AEMO declares 2023 gas shortage as cartel pillages right now

God save me from the AEMO:

The Australian Energy Market Operator’s (AEMO) latest analysis finds that supply from existing and committed gas developments is expected to provide sufficient resources to meet demand in southern and south-eastern Australia until 2023.

However, additional sources of gas supply are required to address a forecast gap in meeting long-term winter gas demand from 2024. Victorian producers, which produce most of the gas for southern Australia, continue to forecast declining production as offshore gas fields are depleting.

Published today, AEMO’s 2019 Gas Statement of Opportunities (GSOO)and Victorian Gas Planning Report (VGPR) highlight the need for further investment in existing reserves or alternative gas supply infrastructure developments, such as additional north to south pipeline capacity or gas import terminals, to reduce the risk of shortfalls.

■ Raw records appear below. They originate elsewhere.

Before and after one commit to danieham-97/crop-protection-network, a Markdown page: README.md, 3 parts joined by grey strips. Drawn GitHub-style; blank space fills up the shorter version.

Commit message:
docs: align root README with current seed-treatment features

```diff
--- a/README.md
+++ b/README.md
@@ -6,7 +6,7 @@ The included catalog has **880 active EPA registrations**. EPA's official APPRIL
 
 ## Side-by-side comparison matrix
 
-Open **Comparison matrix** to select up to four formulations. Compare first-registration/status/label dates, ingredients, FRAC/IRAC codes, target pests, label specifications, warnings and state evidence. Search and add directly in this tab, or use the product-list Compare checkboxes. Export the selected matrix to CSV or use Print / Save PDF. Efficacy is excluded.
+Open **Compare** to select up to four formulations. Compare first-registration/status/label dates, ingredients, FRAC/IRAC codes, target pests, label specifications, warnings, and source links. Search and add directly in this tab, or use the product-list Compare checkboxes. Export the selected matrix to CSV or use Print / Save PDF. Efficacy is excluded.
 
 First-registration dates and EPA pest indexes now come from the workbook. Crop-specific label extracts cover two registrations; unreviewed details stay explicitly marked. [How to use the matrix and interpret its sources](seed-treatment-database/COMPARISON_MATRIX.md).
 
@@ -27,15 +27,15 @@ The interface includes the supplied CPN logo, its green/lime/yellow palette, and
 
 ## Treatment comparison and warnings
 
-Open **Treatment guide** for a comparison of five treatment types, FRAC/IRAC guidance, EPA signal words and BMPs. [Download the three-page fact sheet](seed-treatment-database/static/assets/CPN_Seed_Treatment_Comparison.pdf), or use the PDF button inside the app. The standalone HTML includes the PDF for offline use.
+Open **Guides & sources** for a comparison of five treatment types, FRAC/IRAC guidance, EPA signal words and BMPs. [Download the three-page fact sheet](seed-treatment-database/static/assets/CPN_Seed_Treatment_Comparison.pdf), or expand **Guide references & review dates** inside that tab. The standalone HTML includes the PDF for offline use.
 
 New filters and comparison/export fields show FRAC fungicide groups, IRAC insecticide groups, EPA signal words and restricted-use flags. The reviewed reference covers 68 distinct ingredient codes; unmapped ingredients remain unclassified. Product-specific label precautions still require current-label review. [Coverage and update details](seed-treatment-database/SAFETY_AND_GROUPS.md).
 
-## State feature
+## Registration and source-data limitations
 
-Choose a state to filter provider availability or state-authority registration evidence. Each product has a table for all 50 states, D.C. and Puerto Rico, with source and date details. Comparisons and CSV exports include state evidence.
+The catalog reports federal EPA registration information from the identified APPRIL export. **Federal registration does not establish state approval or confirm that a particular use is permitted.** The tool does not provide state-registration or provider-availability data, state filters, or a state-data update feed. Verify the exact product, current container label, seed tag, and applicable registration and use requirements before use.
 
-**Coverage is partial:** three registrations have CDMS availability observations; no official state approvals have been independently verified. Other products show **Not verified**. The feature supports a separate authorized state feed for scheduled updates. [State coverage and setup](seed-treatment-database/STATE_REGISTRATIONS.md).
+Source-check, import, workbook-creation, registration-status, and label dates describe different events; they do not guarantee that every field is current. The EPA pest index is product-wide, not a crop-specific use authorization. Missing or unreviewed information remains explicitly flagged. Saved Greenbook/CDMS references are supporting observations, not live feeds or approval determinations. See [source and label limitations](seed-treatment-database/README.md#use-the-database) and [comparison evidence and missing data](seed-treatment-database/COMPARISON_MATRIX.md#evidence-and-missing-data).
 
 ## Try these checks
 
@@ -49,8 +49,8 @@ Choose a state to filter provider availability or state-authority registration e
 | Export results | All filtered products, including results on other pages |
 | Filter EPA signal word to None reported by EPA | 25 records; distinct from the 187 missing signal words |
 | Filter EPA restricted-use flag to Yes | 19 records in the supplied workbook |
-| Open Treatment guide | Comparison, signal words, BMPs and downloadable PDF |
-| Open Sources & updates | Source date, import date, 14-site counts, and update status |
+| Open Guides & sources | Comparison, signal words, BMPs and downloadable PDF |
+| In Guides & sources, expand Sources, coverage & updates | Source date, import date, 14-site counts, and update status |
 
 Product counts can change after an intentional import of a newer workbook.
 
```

“The immediate actions taken by industry and government in response to our 2017 and 2018 GSOO and VGPR reports have delivered an improved outlook for the east coast gas markets, alleviating concerns of a supply shortfall in the short term,” said AEMO’s Chief System Design and Engineering Officer Dr Alex Wonhas.

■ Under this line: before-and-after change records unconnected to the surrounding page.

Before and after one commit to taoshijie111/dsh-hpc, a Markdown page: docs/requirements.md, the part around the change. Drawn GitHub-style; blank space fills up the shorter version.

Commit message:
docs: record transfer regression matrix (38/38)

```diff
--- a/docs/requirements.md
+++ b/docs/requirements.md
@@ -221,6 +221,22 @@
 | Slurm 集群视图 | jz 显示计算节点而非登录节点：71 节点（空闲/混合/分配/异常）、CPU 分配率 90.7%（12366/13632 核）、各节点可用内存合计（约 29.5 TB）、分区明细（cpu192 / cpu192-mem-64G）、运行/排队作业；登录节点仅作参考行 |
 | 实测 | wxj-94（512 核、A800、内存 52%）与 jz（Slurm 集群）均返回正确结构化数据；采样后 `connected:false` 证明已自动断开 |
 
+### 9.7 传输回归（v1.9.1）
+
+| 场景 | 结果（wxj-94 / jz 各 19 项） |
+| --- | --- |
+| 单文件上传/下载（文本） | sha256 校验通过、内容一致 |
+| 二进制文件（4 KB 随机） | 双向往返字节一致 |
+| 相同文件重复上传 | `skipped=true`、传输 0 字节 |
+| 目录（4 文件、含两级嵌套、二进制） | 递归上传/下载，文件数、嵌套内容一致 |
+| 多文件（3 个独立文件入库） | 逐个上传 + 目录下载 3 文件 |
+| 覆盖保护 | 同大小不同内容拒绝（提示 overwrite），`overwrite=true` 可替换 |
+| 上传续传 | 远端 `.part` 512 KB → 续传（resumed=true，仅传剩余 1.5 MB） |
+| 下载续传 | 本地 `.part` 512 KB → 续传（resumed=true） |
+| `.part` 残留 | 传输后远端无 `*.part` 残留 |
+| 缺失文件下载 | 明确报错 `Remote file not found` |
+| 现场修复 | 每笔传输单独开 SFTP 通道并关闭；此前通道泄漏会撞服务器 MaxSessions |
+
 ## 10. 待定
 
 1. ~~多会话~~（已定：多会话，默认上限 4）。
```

“However, southern Australia’s overall supply-demand balance for 2021-2023 remains very finely balanced, reflecting the ever-tightening integration of Australia’s electricity and gas markets in the context of an evolving and dynamic energy system,” said Dr Wonhas.

“While the 2019 GSOO is forecasting a short-term reduction in demand for gas-powered generation of electricity (GPG), unforeseen weather-related consumption or contingency events in the electricity market could result in an increased need for GPG, which risks depleting gas storage inventories and tightening the supply-demand balance further,” said Dr Wonhas.

“In Victoria, the continued reduction in gas production resulting from depleting reserves in offshore gas fields translates to a reduction in gas exports from Victoria to New South Wales, South Australia and Tasmania,” said Dr Wonhas.

“The VGPR echoes this analysis, forecasting that from winter 2023, supply of gas from Victoria for South Australia and New South Wales could be limited if a high demand winter day coincides with a significant amount of unplanned thermal generator outages,” said Dr Wonhas.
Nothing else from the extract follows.